1. If you increase your reading speed, your comprehension will be reduced.
Good readers score high on both speed and comprehension. But, it takes time and practice to get there.
2. Thorough "work" reading has to be slow.
On the contrary, slow reading is dull and discouraging and provides few rewards. Slow readers miss the overall meaning of the material.
3. Skimming isn't real reading.
Skimming IS reading. It is a vital part of rapid reading. It's the technique to apply when you are looking for something specific and/ or you want an overview of the whole document.
4. If you don't comprehend the 1st time or lose concentration, immediately reread.
Going back to recheck what you have understood is very inefficient. It stops you from reading actively and anticipating what is coming next.
5. Technical documents can't be read rapidly.
Technical documents lend themselves to rapid reading as in most cases these documents give background information that the reader often doesn't need.
6. Rapid reading of everything is boring.
Untrue. You don't read everything at the same rate or intensity: you need to adjust your speed in accordance with the nature and content of the material.
7. When you read, you need to remember everything.
Total recall is an impossible task and this attitude can stop you from trying to read at all. You need to set your goals for reading and determine what you need and don't need to remember.

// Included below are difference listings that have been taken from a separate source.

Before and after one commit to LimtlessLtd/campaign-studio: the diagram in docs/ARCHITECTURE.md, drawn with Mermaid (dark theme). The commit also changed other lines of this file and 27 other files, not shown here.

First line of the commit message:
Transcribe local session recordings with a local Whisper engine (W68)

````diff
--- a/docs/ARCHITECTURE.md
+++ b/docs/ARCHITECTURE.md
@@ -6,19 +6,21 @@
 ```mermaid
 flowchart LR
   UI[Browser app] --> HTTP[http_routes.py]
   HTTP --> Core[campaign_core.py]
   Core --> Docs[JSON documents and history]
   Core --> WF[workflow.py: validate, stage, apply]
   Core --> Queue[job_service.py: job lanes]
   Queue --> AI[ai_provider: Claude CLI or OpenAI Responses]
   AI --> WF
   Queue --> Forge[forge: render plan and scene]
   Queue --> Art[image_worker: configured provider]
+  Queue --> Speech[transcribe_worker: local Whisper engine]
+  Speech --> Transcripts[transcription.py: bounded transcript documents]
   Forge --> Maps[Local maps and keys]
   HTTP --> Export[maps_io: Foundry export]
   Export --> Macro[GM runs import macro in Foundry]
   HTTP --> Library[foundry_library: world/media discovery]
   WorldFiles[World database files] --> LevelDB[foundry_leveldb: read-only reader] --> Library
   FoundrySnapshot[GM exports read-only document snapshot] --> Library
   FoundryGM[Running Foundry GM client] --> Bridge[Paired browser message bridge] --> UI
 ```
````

Source: Redway, K. (1992). How to be a Rapid Reader. Chicago: National Textbook Co.
The average university student reads at around 250 to 350 words per minute on fiction and non-technical materials. A "good" reading speed is around 500 to 700 words per minute. Some people can read 1000 words per minute or more on these materials. To find out how fast you read, take a mini self assessment test.
1. Purpose e.g. to understand information, for example, skim or scan at a rapid rate; to determine the value of material or to read for enjoyment, read rapidly or slowly according to your feeling; to read analytically, read at a moderate pace that permits you to interrelate ideas.
2. Nature and difficulty - depends on background knowledge and complexity of material
3. Internal structure - rate adjustment according to difficulty
Experiments with slow readers show that not only do these readers look at every word (called ‘fixation'), their eyes jump back to previously seen words (called ‘regression').
I am looking at each word while I read this sentence.
Humans have very good peripheral vision. In fact we can see about 180 degrees from a point in front of our eyes. Peripheral vision was necessary in ancient times to protect ourselves from other predators. Even though we no longer need to fend off Sabre-toothed tigers, our peripheral vision is just as important today as it was thousands of years ago. Having this ability allows us to read many more words than those you are looking directly at. Once you understand your eyes' patterns and build your reading confidence, you will no longer feel the urge to fixate on each word or regress and your reading speed will increase.
To speed up you'll need to:
I am looking at large groups of words in this sentence and don't regress.
1. Use a pacer or pointer
2. Window Slot Technique
If you struggle with erratic eye movements, (i.e. your eyes jump around on the page and can't follow a left to right, line by line pattern), try using the "window slot" technique. Use a postcard or thick cardboard and cut out the centre in the shape and size of one line of print. As you run the window down the page, the eye is limited to horizontal movements only. This technique is useful for all readers and particularly useful for readers who suffer from dyslexia or other reading challenges.
Remember: SKIMMING IS READING. Skimming is taking mental notes of the outline/presentation of the material, picking up what stands out, and surveying headings and keywords.
What do I look for when I skim?
For an explanation of skimming, go to the Undergraduate Student tab. Download the module "Academic Reading". In the pdf version, go to the TOOL "Skimming: A Checklist" on p.19.
Average reading speed is between 150- 250 WPM. That's too slow if you have a lot of material to cover in a very short time (e.g. one term). You should aim for around 400-500 WPM.
Why should you read rapidly?
How can you improve your speed?